__Problem requirements__
From the data that follows, copy every line holding the string "fontStyle".

Detected change data:
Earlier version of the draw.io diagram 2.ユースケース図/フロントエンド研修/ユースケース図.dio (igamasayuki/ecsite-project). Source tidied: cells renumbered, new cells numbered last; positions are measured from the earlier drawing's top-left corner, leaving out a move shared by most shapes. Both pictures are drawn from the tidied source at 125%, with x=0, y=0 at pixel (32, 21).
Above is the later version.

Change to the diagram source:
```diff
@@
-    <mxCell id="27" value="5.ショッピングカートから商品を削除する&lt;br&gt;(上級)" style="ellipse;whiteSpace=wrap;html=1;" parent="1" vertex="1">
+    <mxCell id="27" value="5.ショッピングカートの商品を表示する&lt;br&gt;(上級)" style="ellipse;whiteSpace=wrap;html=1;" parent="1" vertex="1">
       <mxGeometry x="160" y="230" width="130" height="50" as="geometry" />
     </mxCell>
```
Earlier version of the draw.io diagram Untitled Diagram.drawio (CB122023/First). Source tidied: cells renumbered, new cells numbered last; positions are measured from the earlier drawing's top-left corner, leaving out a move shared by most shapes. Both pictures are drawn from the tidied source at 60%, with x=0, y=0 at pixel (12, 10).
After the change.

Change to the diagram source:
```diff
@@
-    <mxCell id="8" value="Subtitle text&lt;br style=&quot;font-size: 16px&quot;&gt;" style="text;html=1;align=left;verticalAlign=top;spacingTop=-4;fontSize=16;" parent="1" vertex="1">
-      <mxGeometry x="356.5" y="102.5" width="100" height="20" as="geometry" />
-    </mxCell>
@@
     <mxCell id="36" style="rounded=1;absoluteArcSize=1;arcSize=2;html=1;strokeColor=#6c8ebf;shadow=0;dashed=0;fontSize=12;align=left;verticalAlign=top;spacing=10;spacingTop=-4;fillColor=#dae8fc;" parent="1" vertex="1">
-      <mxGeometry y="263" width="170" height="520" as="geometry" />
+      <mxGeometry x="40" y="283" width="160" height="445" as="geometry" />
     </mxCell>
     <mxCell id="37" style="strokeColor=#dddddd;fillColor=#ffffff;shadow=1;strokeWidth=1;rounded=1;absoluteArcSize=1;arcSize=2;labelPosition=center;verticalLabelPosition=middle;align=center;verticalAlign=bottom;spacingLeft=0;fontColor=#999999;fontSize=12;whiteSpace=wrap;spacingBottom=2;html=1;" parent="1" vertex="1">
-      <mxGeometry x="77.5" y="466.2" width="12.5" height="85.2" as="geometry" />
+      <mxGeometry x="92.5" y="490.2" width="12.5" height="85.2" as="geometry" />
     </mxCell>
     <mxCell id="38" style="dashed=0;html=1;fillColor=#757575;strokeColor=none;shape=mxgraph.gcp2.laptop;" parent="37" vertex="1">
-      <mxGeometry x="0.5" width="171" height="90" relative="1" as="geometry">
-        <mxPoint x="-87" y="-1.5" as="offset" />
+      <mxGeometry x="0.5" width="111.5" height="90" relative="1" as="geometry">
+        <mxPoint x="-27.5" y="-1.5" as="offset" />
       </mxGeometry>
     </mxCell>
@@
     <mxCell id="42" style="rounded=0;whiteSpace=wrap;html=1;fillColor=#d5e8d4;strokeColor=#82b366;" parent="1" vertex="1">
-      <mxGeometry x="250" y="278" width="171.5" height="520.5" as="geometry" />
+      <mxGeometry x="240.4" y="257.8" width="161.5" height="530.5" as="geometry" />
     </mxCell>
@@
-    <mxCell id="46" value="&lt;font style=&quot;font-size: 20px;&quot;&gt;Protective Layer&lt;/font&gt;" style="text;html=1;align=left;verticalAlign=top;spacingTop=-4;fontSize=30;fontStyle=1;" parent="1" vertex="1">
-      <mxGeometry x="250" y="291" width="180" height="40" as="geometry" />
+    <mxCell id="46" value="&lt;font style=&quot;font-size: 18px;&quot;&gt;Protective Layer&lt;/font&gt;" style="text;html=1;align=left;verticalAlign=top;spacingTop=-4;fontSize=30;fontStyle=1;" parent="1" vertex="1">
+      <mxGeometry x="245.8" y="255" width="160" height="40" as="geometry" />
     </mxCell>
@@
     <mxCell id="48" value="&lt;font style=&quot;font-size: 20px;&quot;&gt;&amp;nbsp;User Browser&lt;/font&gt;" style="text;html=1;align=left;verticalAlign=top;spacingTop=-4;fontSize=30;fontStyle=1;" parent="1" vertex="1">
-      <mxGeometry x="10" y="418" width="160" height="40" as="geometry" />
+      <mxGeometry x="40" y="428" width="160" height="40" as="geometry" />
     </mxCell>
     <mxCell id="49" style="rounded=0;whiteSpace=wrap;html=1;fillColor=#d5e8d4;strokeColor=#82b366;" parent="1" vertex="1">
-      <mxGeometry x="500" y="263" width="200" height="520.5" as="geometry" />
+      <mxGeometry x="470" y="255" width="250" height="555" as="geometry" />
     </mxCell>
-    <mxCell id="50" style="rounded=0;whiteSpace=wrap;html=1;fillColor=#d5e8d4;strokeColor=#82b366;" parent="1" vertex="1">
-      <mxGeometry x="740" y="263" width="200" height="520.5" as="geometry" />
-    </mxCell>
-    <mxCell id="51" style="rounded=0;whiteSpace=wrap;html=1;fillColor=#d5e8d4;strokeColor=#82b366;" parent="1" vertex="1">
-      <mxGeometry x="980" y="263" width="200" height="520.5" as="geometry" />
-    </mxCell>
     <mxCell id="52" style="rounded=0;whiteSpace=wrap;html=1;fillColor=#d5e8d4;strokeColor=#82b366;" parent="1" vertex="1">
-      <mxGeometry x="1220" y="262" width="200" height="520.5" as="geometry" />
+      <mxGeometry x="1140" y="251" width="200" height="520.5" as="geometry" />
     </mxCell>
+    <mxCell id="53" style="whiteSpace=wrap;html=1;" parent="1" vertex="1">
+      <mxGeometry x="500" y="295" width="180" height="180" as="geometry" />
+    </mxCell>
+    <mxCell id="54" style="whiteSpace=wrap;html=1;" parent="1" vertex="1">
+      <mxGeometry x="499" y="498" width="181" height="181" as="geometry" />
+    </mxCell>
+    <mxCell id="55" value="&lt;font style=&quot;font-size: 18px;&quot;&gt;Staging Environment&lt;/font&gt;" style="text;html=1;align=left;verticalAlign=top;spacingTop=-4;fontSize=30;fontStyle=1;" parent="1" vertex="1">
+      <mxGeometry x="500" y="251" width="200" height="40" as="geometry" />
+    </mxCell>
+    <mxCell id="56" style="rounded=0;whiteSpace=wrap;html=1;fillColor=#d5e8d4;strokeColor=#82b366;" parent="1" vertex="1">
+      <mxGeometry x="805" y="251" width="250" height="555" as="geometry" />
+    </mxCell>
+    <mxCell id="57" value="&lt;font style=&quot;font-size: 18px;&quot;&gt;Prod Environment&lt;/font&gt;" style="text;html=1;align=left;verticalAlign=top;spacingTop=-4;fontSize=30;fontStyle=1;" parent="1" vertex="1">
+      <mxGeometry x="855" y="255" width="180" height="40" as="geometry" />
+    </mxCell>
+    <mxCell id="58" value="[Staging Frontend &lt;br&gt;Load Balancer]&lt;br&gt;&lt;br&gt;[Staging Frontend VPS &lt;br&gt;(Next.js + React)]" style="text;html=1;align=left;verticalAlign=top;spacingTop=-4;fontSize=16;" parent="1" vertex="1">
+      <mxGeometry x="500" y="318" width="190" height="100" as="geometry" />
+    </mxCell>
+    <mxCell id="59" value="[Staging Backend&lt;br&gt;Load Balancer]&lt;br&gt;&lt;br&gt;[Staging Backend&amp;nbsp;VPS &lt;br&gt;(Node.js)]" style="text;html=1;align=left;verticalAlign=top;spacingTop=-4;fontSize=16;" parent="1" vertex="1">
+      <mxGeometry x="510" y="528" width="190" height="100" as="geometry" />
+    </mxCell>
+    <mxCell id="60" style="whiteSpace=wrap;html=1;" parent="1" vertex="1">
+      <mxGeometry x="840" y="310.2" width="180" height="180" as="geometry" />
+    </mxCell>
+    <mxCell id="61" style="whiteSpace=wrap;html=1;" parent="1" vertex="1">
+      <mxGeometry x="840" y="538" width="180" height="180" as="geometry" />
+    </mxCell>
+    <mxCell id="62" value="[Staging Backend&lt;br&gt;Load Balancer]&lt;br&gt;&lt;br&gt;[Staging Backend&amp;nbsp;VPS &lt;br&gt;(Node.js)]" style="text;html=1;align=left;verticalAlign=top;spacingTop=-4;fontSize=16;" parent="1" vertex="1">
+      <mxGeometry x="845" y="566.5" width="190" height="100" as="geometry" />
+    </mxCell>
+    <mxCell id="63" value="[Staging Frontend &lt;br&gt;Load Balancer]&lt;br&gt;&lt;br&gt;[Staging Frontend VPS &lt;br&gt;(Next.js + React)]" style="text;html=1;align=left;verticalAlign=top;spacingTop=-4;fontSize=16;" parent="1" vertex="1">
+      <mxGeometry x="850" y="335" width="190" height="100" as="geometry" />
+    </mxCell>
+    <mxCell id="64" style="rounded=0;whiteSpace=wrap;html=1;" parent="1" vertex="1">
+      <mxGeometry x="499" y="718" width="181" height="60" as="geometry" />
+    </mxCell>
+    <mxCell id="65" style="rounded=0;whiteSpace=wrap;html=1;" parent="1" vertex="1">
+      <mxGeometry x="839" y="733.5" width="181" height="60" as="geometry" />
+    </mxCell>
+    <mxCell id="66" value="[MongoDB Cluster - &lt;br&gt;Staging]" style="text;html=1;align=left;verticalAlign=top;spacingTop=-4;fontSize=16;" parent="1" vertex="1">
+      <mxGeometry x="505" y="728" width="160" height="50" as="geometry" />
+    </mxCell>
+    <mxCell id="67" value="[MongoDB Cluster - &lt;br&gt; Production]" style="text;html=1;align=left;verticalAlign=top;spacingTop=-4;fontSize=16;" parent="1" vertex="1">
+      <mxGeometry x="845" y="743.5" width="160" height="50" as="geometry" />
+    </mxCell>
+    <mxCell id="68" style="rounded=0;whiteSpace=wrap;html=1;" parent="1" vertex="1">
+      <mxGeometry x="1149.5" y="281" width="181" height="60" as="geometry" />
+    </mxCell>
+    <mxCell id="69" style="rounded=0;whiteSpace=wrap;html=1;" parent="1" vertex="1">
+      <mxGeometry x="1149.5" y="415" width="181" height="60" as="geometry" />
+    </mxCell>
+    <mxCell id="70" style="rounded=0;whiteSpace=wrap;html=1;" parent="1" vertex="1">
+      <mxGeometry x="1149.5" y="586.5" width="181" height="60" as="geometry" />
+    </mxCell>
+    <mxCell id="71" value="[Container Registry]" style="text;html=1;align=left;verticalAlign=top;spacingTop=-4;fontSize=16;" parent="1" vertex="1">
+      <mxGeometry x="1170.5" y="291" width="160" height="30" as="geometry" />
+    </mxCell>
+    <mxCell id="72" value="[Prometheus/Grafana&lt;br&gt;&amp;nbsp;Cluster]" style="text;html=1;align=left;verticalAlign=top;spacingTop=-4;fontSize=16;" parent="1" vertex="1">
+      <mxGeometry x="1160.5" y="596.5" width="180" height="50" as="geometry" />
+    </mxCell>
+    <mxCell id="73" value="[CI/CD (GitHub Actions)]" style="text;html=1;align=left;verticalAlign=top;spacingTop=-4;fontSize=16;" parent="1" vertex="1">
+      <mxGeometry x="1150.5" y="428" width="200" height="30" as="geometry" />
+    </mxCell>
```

__Exercise output__
-    <mxCell id="46" value="&lt;font style=&quot;font-size: 20px;&quot;&gt;Protective Layer&lt;/font&gt;" style="text;html=1;align=left;verticalAlign=top;spacingTop=-4;fontSize=30;fontStyle=1;" parent="1" vertex="1">
+    <mxCell id="46" value="&lt;font style=&quot;font-size: 18px;&quot;&gt;Protective Layer&lt;/font&gt;" style="text;html=1;align=left;verticalAlign=top;spacingTop=-4;fontSize=30;fontStyle=1;" parent="1" vertex="1">
     <mxCell id="48" value="&lt;font style=&quot;font-size: 20px;&quot;&gt;&amp;nbsp;User Browser&lt;/font&gt;" style="text;html=1;align=left;verticalAlign=top;spacingTop=-4;fontSize=30;fontStyle=1;" parent="1" vertex="1">
+    <mxCell id="55" value="&lt;font style=&quot;font-size: 18px;&quot;&gt;Staging Environment&lt;/font&gt;" style="text;html=1;align=left;verticalAlign=top;spacingTop=-4;fontSize=30;fontStyle=1;" parent="1" vertex="1">
+    <mxCell id="57" value="&lt;font style=&quot;font-size: 18px;&quot;&gt;Prod Environment&lt;/font&gt;" style="text;html=1;align=left;verticalAlign=top;spacingTop=-4;fontSize=30;fontStyle=1;" parent="1" vertex="1">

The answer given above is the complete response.